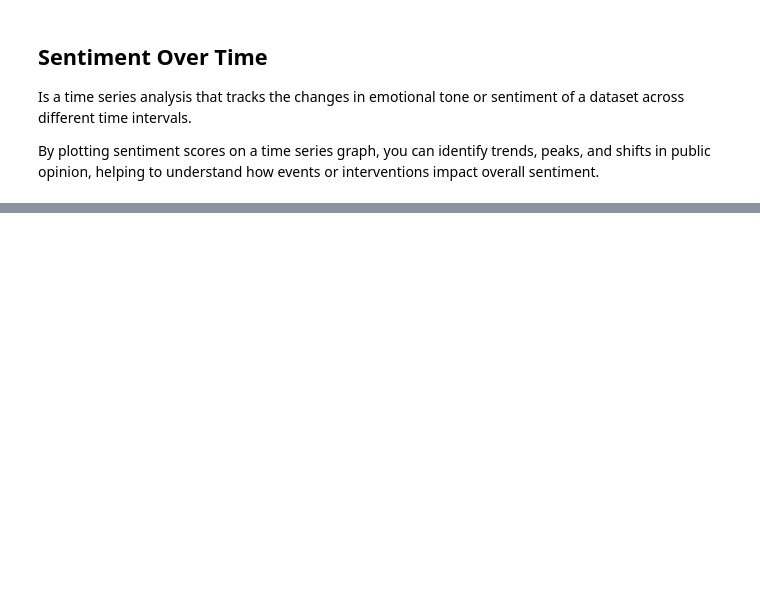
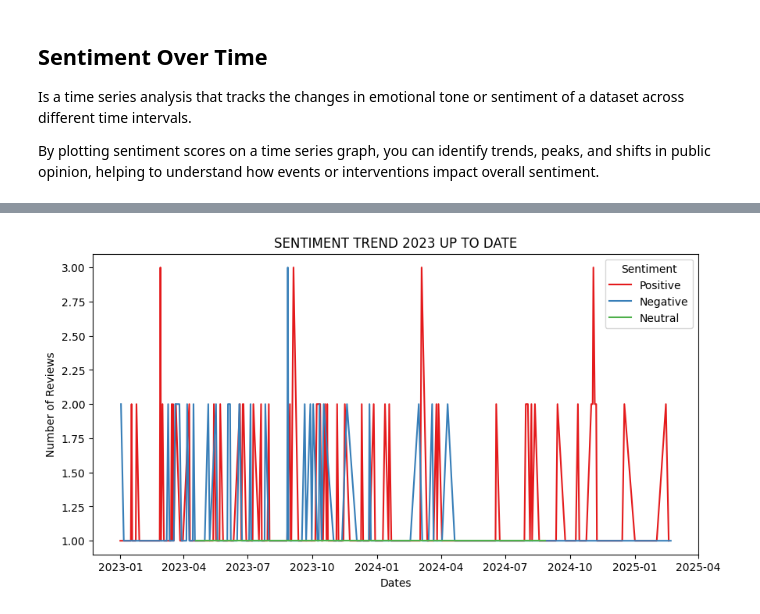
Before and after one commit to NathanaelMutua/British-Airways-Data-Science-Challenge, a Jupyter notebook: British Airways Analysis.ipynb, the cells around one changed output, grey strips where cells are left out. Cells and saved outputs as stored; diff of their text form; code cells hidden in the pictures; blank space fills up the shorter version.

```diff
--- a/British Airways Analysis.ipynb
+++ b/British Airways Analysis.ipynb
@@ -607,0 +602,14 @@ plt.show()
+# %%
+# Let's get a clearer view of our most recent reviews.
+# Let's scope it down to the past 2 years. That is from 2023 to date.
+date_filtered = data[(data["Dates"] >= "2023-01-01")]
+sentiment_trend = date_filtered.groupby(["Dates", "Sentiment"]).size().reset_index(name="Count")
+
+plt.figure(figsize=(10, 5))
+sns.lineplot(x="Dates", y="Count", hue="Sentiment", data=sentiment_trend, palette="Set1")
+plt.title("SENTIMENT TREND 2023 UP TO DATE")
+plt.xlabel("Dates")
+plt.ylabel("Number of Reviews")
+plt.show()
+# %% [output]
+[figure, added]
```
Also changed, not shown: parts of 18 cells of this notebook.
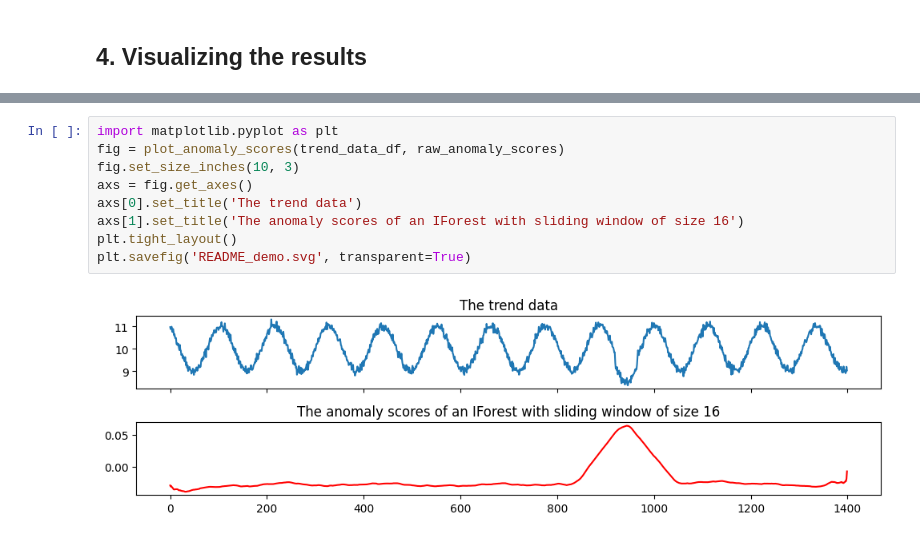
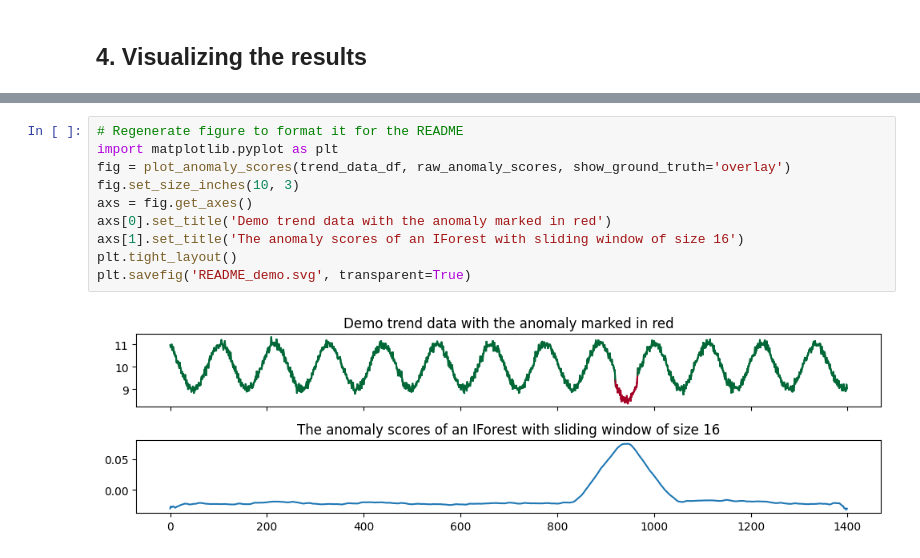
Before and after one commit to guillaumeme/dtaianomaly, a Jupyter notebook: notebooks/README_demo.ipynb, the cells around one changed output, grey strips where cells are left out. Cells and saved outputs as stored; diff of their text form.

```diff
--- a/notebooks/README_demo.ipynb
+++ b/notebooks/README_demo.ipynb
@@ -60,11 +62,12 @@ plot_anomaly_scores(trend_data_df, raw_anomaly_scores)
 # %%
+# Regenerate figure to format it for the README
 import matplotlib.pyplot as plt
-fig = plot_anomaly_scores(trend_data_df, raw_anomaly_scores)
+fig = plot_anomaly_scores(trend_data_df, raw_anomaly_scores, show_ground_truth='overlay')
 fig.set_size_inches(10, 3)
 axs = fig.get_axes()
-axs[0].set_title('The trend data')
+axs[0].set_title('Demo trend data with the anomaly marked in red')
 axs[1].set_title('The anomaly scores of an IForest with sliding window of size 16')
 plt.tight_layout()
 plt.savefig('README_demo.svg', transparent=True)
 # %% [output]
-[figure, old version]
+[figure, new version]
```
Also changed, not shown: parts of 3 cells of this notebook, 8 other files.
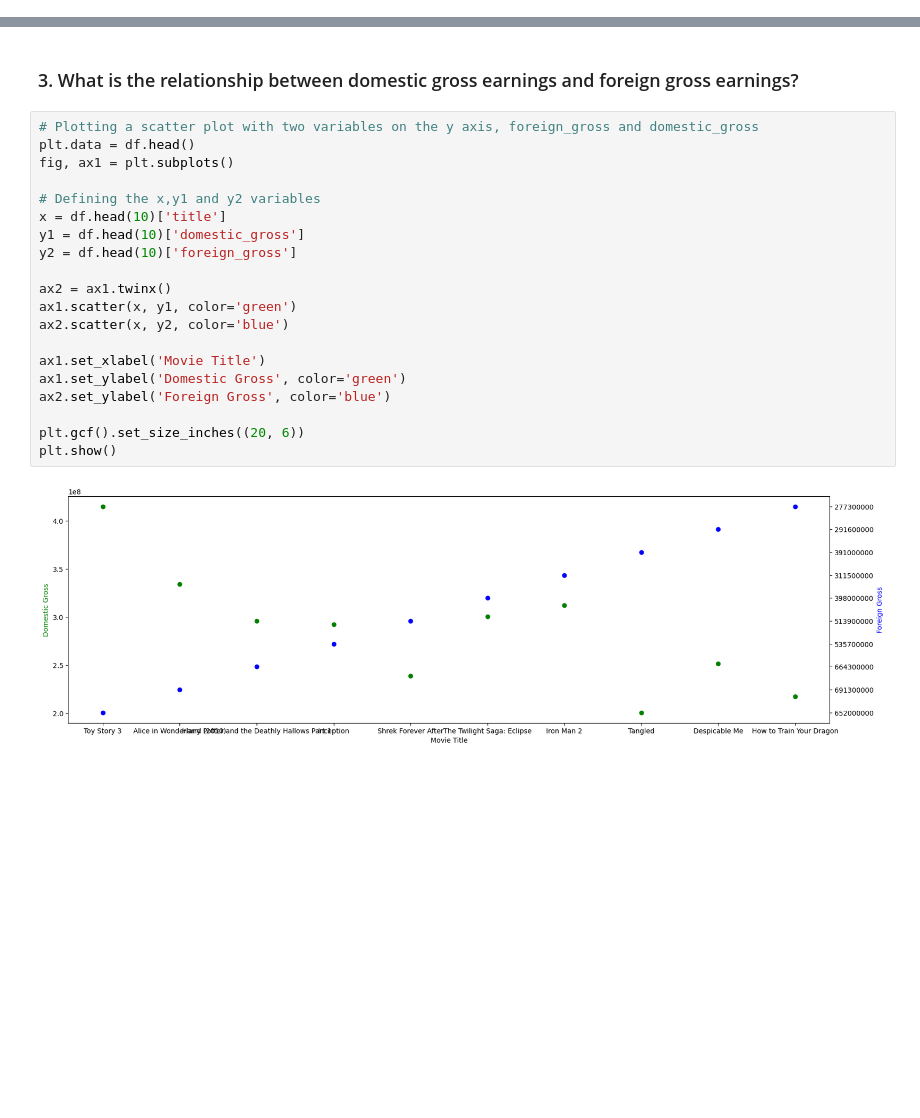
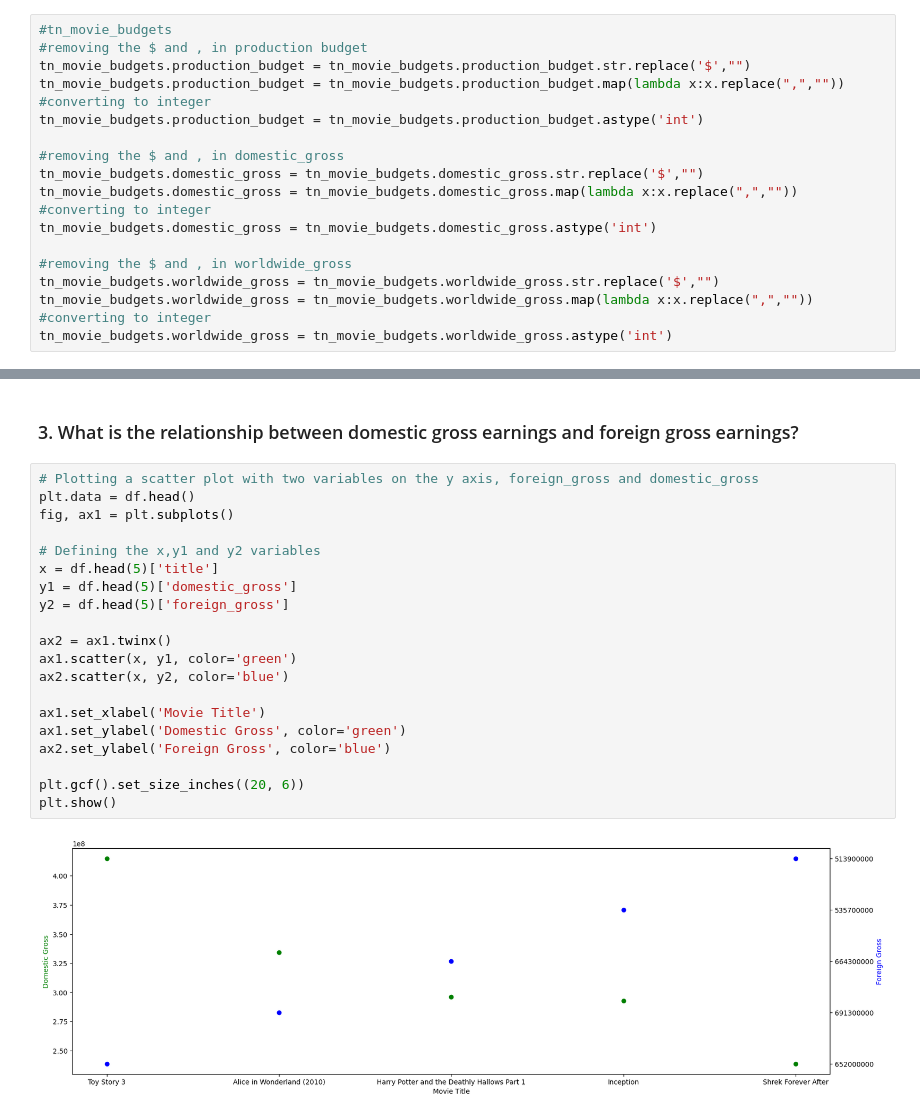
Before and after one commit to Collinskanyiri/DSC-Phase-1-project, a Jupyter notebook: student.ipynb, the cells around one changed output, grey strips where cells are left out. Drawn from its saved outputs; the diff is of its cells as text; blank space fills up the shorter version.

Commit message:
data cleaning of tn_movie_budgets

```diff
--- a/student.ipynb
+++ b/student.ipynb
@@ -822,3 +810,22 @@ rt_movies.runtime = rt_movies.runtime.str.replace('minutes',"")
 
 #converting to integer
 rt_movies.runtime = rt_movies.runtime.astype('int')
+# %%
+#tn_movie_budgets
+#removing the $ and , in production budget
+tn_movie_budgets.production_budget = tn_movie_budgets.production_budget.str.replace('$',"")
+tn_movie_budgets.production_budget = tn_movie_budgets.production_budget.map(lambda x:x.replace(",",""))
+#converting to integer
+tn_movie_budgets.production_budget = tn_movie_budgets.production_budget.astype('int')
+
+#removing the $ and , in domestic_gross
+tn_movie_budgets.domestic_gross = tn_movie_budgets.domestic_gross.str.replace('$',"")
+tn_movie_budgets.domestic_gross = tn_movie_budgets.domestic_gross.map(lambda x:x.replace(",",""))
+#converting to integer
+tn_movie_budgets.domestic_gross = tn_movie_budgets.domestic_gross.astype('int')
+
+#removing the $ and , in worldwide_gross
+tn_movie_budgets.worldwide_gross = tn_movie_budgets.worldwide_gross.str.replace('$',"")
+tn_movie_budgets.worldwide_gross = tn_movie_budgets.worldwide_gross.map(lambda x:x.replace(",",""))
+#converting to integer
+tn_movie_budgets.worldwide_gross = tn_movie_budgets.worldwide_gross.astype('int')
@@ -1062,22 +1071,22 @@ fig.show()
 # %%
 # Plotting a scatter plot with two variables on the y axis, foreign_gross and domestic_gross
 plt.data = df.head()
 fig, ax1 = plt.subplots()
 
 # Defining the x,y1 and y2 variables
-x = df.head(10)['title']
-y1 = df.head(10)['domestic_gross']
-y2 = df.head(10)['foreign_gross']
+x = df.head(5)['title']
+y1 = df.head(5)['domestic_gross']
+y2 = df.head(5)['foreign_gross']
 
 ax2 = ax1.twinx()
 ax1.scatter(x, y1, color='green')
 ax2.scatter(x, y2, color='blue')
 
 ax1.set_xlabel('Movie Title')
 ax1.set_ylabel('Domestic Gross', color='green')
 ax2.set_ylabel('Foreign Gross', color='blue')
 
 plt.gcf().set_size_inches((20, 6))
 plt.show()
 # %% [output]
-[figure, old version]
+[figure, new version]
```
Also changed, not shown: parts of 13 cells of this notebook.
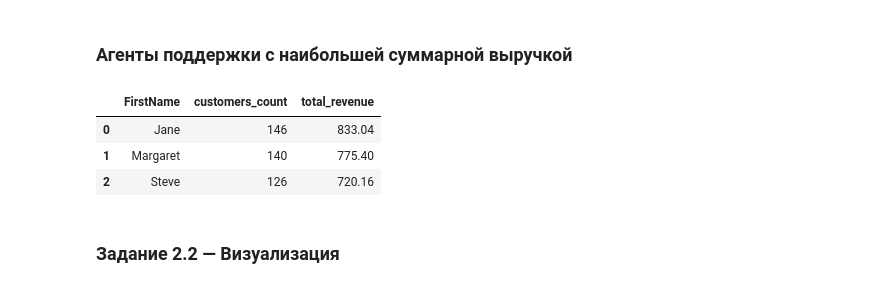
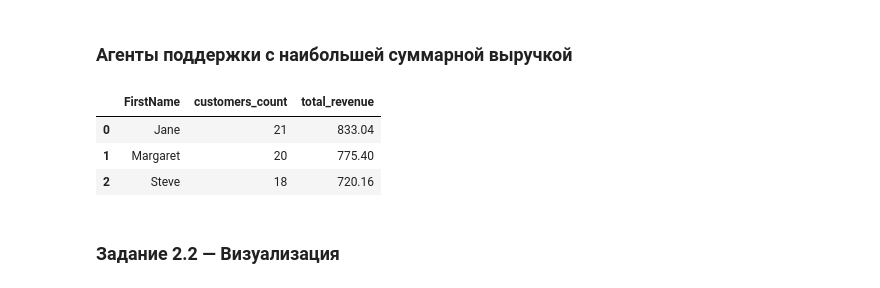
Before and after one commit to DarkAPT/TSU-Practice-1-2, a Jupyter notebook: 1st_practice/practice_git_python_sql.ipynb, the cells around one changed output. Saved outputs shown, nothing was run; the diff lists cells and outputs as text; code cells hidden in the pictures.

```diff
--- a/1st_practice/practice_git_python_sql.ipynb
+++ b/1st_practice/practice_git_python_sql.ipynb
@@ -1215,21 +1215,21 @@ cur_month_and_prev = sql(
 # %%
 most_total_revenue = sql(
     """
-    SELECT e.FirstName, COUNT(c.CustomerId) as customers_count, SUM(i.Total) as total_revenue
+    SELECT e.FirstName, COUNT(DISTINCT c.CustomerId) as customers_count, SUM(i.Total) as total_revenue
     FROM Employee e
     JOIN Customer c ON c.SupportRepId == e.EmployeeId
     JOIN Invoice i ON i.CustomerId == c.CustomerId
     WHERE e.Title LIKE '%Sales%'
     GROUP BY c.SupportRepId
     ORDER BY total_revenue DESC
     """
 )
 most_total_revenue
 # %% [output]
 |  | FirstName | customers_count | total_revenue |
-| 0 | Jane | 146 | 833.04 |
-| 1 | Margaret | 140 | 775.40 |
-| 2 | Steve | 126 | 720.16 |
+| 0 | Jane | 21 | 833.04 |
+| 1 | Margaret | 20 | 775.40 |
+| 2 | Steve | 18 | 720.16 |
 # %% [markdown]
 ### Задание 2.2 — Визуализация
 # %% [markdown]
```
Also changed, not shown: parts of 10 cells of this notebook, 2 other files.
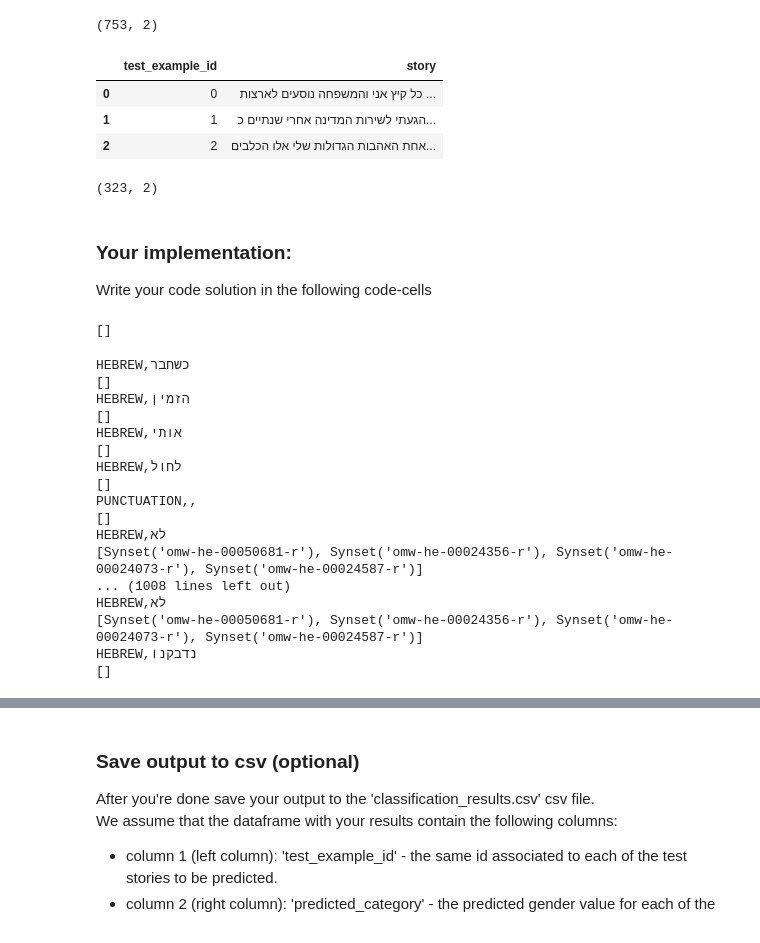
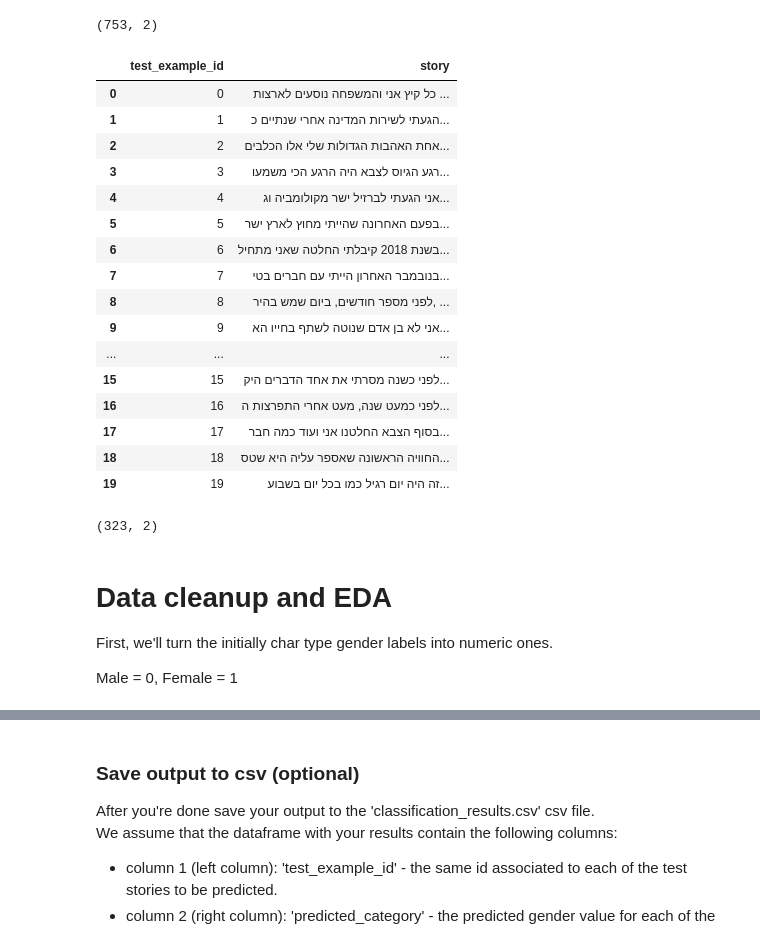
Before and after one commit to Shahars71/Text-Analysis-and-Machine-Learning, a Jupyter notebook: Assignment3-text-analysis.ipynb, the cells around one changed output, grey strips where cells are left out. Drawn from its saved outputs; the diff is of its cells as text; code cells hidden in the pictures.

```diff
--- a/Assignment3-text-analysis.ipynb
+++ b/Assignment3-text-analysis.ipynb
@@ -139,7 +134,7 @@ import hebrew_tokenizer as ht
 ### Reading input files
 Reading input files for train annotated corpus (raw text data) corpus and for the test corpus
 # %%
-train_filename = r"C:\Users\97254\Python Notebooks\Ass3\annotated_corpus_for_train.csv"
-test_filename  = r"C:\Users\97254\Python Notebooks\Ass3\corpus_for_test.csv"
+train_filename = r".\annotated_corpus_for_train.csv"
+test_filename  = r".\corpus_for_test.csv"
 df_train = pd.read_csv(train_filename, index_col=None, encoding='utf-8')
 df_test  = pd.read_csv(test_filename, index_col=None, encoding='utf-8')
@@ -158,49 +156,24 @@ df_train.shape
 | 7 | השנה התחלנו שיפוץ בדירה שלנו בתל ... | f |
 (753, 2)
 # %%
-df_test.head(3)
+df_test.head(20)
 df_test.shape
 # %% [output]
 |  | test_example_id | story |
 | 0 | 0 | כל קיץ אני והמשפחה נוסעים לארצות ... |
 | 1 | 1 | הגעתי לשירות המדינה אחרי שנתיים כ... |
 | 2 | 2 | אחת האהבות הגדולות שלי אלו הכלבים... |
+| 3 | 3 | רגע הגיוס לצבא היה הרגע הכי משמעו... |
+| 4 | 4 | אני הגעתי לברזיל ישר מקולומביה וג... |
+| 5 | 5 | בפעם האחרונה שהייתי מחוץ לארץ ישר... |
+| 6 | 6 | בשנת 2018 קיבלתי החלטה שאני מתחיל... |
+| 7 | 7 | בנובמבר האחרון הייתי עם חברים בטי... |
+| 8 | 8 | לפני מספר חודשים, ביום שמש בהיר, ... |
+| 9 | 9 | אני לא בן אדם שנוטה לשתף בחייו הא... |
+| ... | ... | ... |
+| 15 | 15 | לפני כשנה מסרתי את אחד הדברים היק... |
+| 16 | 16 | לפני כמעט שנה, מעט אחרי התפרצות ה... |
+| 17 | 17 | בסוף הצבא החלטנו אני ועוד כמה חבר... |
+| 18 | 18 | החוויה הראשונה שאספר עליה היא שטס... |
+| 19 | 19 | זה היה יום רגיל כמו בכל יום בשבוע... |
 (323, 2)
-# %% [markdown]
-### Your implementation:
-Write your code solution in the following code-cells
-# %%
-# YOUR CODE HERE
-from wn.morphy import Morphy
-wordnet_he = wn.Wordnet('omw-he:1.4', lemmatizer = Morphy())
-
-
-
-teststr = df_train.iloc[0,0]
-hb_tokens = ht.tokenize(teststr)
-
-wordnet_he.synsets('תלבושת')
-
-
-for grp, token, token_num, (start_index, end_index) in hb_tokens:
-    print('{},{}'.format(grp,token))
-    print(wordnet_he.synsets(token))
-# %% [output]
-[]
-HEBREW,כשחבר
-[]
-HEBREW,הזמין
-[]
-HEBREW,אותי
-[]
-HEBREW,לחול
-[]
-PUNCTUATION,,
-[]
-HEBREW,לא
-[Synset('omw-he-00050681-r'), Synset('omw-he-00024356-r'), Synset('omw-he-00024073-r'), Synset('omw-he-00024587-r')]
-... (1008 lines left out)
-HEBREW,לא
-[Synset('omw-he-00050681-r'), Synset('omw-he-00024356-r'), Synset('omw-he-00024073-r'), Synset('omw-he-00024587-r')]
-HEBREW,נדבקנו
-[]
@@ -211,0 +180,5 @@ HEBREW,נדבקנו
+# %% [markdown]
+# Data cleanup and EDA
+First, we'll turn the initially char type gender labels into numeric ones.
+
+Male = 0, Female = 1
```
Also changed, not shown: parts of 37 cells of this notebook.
━━━━━━━━━━
:: WHAT TO WORK ON ::
If a line in the material above contains the word "this", copy it.

:: RESPONSE TO THE EXERCISE ::
Also changed, not shown: parts of 18 cells of this notebook.
Also changed, not shown: parts of 3 cells of this notebook, 8 other files.
Also changed, not shown: parts of 13 cells of this notebook.
Also changed, not shown: parts of 10 cells of this notebook, 2 other files.
Also changed, not shown: parts of 37 cells of this notebook.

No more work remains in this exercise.